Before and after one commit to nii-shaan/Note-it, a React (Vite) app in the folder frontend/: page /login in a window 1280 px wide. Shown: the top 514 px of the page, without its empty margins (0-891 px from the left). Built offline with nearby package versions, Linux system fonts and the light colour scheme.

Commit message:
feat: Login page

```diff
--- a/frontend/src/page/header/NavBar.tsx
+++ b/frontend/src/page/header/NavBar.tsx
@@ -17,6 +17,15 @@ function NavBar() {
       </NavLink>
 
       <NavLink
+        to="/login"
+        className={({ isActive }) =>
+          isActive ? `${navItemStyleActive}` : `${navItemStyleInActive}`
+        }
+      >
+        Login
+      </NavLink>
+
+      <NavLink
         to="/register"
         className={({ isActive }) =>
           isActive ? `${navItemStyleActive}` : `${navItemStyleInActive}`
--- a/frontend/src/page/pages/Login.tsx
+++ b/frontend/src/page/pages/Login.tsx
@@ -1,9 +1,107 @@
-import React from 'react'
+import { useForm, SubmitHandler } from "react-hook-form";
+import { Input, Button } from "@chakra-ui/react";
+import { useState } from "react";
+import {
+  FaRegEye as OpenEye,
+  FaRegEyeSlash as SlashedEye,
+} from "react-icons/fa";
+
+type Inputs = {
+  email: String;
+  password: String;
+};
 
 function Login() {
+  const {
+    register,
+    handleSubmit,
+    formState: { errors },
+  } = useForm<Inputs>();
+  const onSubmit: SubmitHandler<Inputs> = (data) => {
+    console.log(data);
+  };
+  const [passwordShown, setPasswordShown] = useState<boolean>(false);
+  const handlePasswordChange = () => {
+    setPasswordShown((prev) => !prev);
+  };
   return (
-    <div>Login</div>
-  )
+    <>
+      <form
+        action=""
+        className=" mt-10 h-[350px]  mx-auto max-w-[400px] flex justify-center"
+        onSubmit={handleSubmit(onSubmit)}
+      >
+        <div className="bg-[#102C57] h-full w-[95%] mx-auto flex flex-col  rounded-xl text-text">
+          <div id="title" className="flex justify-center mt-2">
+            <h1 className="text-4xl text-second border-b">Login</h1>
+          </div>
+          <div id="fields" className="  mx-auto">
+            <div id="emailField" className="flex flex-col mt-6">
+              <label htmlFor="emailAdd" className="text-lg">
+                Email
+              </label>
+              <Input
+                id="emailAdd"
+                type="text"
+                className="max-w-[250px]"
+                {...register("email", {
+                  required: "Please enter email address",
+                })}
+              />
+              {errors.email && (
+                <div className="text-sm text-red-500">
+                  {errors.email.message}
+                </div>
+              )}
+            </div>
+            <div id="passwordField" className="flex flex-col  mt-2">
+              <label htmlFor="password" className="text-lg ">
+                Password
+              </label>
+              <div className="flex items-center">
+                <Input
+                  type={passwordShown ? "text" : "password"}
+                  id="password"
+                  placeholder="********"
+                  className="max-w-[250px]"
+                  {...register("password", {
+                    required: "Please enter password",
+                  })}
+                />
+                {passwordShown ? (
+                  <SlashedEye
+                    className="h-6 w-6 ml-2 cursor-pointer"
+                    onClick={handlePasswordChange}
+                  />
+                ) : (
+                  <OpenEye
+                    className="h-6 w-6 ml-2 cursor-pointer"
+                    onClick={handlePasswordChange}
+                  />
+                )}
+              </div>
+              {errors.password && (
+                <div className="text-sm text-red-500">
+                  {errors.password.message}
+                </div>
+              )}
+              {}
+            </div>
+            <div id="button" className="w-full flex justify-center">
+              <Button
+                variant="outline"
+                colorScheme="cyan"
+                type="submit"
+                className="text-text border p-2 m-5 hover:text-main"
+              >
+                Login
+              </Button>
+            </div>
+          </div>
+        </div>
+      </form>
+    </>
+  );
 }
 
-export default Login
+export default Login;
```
__________________________________________________
= WORK REQUEST =
Repeat the material in full, exactly as it stands.

= EXERCISE SOLUTION =
Before and after one commit to nii-shaan/Note-it, a React (Vite) app in the folder frontend/: page /login in a window 1280 px wide. Shown: the top 514 px of the page, without its empty margins (0-891 px from the left). Built offline with nearby package versions, Linux system fonts and the light colour scheme.

Commit message:
feat: Login page

```diff
--- a/frontend/src/page/header/NavBar.tsx
+++ b/frontend/src/page/header/NavBar.tsx
@@ -17,6 +17,15 @@ function NavBar() {
       </NavLink>
 
       <NavLink
+        to="/login"
+        className={({ isActive }) =>
+          isActive ? `${navItemStyleActive}` : `${navItemStyleInActive}`
+        }
+      >
+        Login
+      </NavLink>
+
+      <NavLink
         to="/register"
         className={({ isActive }) =>
           isActive ? `${navItemStyleActive}` : `${navItemStyleInActive}`
--- a/frontend/src/page/pages/Login.tsx
+++ b/frontend/src/page/pages/Login.tsx
@@ -1,9 +1,107 @@
-import React from 'react'
+import { useForm, SubmitHandler } from "react-hook-form";
+import { Input, Button } from "@chakra-ui/react";
+import { useState } from "react";
+import {
+  FaRegEye as OpenEye,
+  FaRegEyeSlash as SlashedEye,
+} from "react-icons/fa";
+
+type Inputs = {
+  email: String;
+  password: String;
+};
 
 function Login() {
+  const {
+    register,
+    handleSubmit,
+    formState: { errors },
+  } = useForm<Inputs>();
+  const onSubmit: SubmitHandler<Inputs> = (data) => {
+    console.log(data);
+  };
+  const [passwordShown, setPasswordShown] = useState<boolean>(false);
+  const handlePasswordChange = () => {
+    setPasswordShown((prev) => !prev);
+  };
   return (
-    <div>Login</div>
-  )
+    <>
+      <form
+        action=""
+        className=" mt-10 h-[350px]  mx-auto max-w-[400px] flex justify-center"
+        onSubmit={handleSubmit(onSubmit)}
+      >
+        <div className="bg-[#102C57] h-full w-[95%] mx-auto flex flex-col  rounded-xl text-text">
+          <div id="title" className="flex justify-center mt-2">
+            <h1 className="text-4xl text-second border-b">Login</h1>
+          </div>
+          <div id="fields" className="  mx-auto">
+            <div id="emailField" className="flex flex-col mt-6">
+              <label htmlFor="emailAdd" className="text-lg">
+                Email
+              </label>
+              <Input
+                id="emailAdd"
+                type="text"
+                className="max-w-[250px]"
+                {...register("email", {
+                  required: "Please enter email address",
+                })}
+              />
+              {errors.email && (
+                <div className="text-sm text-red-500">
+                  {errors.email.message}
+                </div>
+              )}
+            </div>
+            <div id="passwordField" className="flex flex-col  mt-2">
+              <label htmlFor="password" className="text-lg ">
+                Password
+              </label>
+              <div className="flex items-center">
+                <Input
+                  type={passwordShown ? "text" : "password"}
+                  id="password"
+                  placeholder="********"
+                  className="max-w-[250px]"
+                  {...register("password", {
+                    required: "Please enter password",
+                  })}
+                />
+                {passwordShown ? (
+                  <SlashedEye
+                    className="h-6 w-6 ml-2 cursor-pointer"
+                    onClick={handlePasswordChange}
+                  />
+                ) : (
+                  <OpenEye
+                    className="h-6 w-6 ml-2 cursor-pointer"
+                    onClick={handlePasswordChange}
+                  />
+                )}
+              </div>
+              {errors.password && (
+                <div className="text-sm text-red-500">
+                  {errors.password.message}
+                </div>
+              )}
+              {}
+            </div>
+            <div id="button" className="w-full flex justify-center">
+              <Button
+                variant="outline"
+                colorScheme="cyan"
+                type="submit"
+                className="text-text border p-2 m-5 hover:text-main"
+              >
+                Login
+              </Button>
+            </div>
+          </div>
+        </div>
+      </form>
+    </>
+  );
 }
 
-export default Login
+export default Login;
```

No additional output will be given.